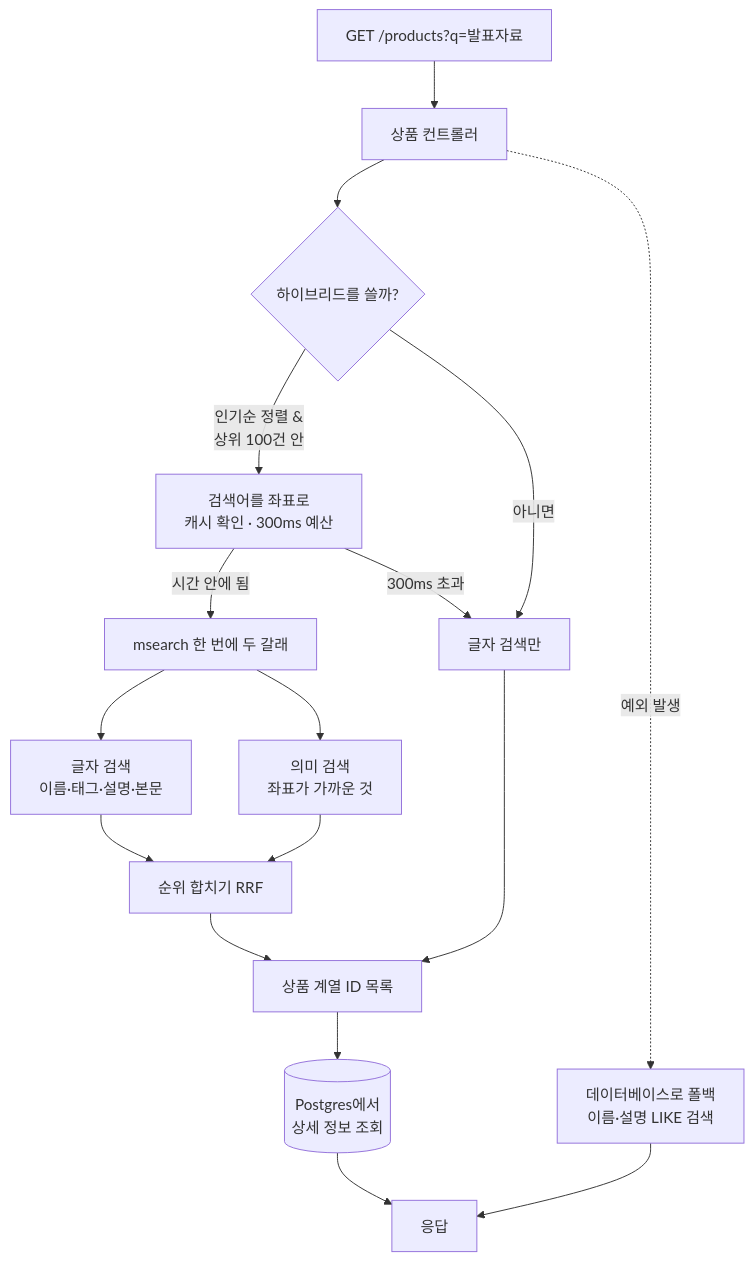
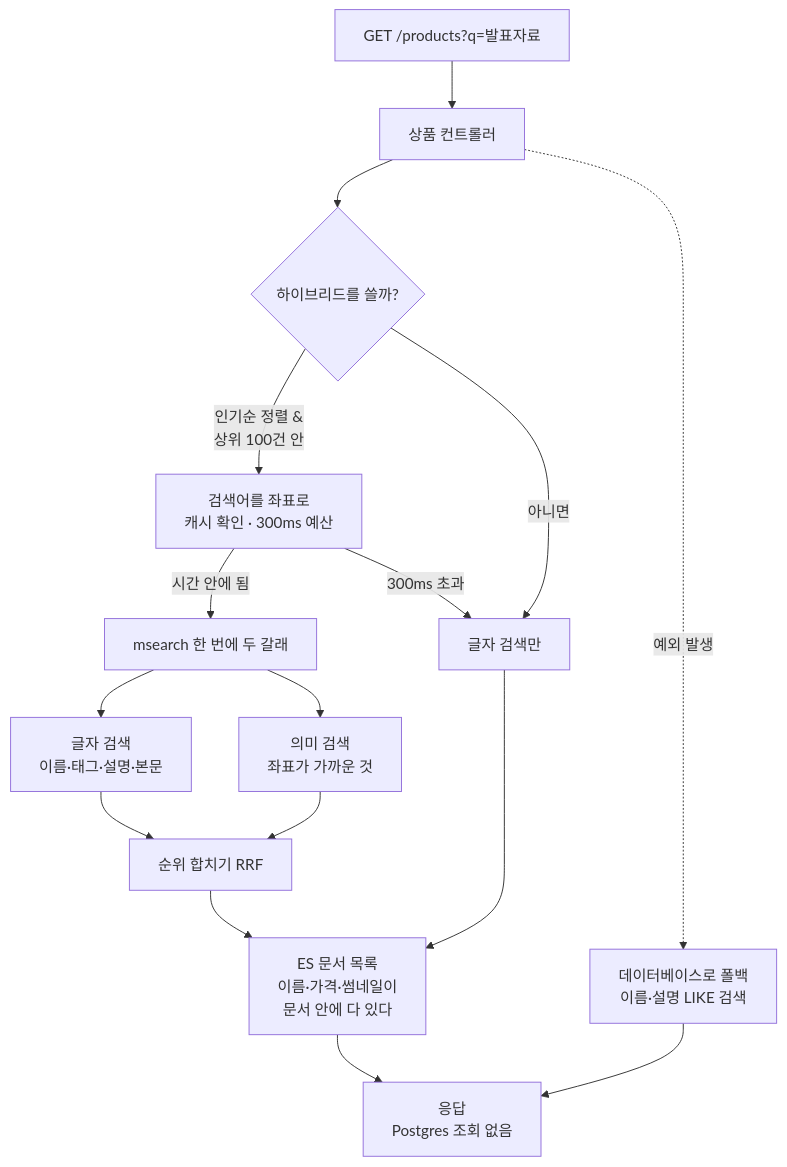
One commit to jhkimm96/jihee-portfolio changed the third of 4 diagrams in content/prompthub/decisions/product-service/es-vector-search-end-to-end-flow.mdx. Above: the diagram before and after it, drawn with Mermaid. The commit also changed other lines of this file, not shown here.

````diff
--- a/content/prompthub/decisions/product-service/es-vector-search-end-to-end-flow.mdx
+++ b/content/prompthub/decisions/product-service/es-vector-search-end-to-end-flow.mdx
@@ -169,25 +169,24 @@
 ```mermaid
 flowchart TB
     Q["GET /products?q=발표자료"] --> C[상품 컨트롤러]
     C --> J{하이브리드를 쓸까?}
 
     J -->|"인기순 정렬 &<br/>상위 100건 안"| E1[검색어를 좌표로<br/>캐시 확인 · 300ms 예산]
     J -->|아니면| L0[글자 검색만]
 
     E1 -->|시간 안에 됨| MS[msearch 한 번에 두 갈래]
     E1 -->|300ms 초과| L0
 
     MS --> LEG1[글자 검색<br/>이름·태그·설명·본문]
     MS --> LEG2[의미 검색<br/>좌표가 가까운 것]
 
     LEG1 --> RRF[순위 합치기 RRF]
     LEG2 --> RRF
-    RRF --> IDS[상품 계열 ID 목록]
-    L0 --> IDS
+    RRF --> HITS["ES 문서 목록<br/>이름·가격·썸네일이<br/>문서 안에 다 있다"]
+    L0 --> HITS
 
-    IDS --> PGQ[(Postgres에서<br/>상세 정보 조회)]
-    PGQ --> RES[응답]
+    HITS --> RES["응답<br/>Postgres 조회 없음"]
 
     C -.예외 발생.-> FB[데이터베이스로 폴백<br/>이름·설명 LIKE 검색]
     FB --> RES
 ```
````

** ABOUT THIS EXERCISE **
Your task is to find each line in the entries that contains the string "service" and copy it.

** WORKED SOLUTION **
One commit to jhkimm96/jihee-portfolio changed the third of 4 diagrams in content/prompthub/decisions/product-service/es-vector-search-end-to-end-flow.mdx. Above: the diagram before and after it, drawn with Mermaid. The commit also changed other lines of this file, not shown here.
--- a/content/prompthub/decisions/product-service/es-vector-search-end-to-end-flow.mdx
+++ b/content/prompthub/decisions/product-service/es-vector-search-end-to-end-flow.mdx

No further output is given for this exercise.